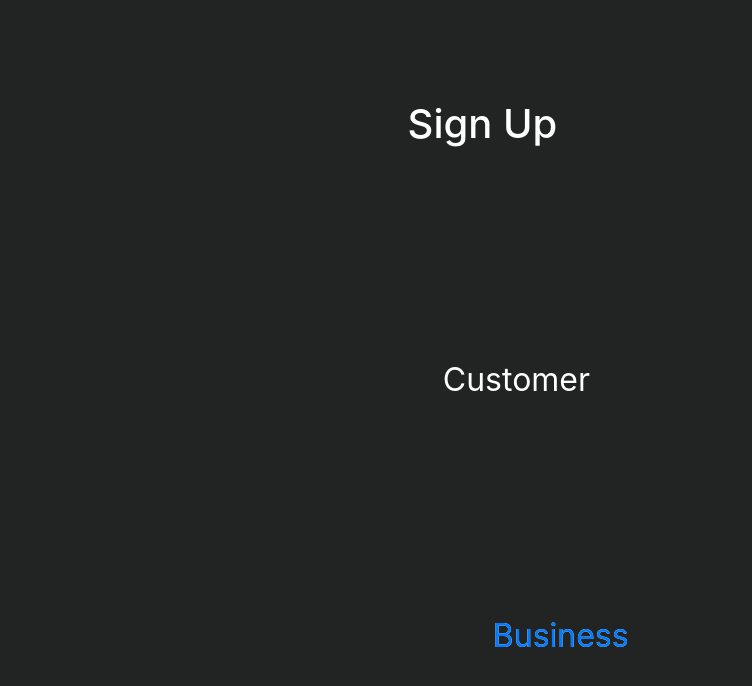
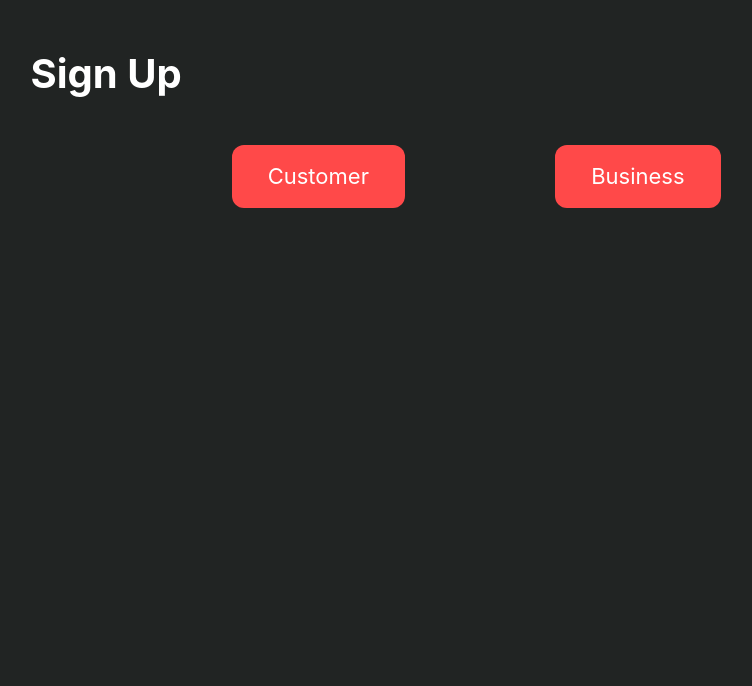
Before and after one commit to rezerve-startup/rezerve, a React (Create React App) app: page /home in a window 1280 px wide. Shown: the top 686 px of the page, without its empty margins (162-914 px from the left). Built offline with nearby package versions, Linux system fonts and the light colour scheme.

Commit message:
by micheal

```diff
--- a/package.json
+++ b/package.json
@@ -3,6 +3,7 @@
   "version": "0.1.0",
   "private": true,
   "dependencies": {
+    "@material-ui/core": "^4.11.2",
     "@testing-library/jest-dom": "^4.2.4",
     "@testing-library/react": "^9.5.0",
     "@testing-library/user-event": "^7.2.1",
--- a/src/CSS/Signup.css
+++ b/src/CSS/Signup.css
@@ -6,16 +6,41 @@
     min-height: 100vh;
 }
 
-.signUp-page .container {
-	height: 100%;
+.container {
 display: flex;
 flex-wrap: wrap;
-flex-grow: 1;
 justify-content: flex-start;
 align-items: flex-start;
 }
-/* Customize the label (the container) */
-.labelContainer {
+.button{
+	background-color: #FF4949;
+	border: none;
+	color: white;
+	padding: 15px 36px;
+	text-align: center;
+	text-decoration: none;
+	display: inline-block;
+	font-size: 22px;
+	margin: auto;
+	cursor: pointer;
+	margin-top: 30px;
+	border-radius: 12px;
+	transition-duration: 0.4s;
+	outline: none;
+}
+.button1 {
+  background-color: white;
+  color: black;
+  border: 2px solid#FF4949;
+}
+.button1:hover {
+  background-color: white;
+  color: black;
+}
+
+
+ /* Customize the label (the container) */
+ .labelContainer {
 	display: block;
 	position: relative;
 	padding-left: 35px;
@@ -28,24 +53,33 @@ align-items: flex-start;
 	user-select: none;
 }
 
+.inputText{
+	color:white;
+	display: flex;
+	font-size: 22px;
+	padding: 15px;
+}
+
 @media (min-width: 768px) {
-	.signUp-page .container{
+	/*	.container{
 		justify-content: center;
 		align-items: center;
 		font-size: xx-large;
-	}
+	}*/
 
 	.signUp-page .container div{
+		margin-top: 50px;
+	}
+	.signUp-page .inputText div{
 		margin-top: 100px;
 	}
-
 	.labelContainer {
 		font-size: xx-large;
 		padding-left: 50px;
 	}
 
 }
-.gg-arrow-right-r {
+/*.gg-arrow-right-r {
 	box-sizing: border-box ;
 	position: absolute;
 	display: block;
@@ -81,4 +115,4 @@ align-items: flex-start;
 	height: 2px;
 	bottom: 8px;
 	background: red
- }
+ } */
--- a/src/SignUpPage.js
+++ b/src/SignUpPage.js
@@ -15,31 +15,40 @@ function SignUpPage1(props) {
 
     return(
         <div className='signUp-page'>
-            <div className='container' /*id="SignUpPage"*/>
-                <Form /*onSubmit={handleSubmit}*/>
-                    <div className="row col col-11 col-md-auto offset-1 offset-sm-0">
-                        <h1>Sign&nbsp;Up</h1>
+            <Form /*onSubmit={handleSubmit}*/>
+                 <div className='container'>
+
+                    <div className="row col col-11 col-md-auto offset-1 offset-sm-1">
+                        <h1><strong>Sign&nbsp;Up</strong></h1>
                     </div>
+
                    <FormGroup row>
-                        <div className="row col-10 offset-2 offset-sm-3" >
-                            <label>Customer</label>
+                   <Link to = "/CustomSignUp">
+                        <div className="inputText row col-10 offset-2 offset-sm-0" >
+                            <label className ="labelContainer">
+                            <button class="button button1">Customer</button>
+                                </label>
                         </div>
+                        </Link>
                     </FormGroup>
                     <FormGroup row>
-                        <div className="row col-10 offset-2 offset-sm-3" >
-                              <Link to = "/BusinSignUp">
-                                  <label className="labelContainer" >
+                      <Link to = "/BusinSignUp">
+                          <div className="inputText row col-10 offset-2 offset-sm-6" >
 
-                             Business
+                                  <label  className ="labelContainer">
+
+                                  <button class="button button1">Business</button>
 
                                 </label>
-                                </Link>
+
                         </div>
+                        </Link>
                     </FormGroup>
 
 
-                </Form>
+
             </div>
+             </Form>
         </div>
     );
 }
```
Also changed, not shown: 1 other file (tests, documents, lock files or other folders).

● ● ● ● ● ● ●

● **About this task**:
Copy, from the material, each line that holds the string "color".

● **Response**:
+	background-color: #FF4949;
+	color: white;
+  background-color: white;
+  color: black;
+  background-color: white;
+  color: black;
+	color:white;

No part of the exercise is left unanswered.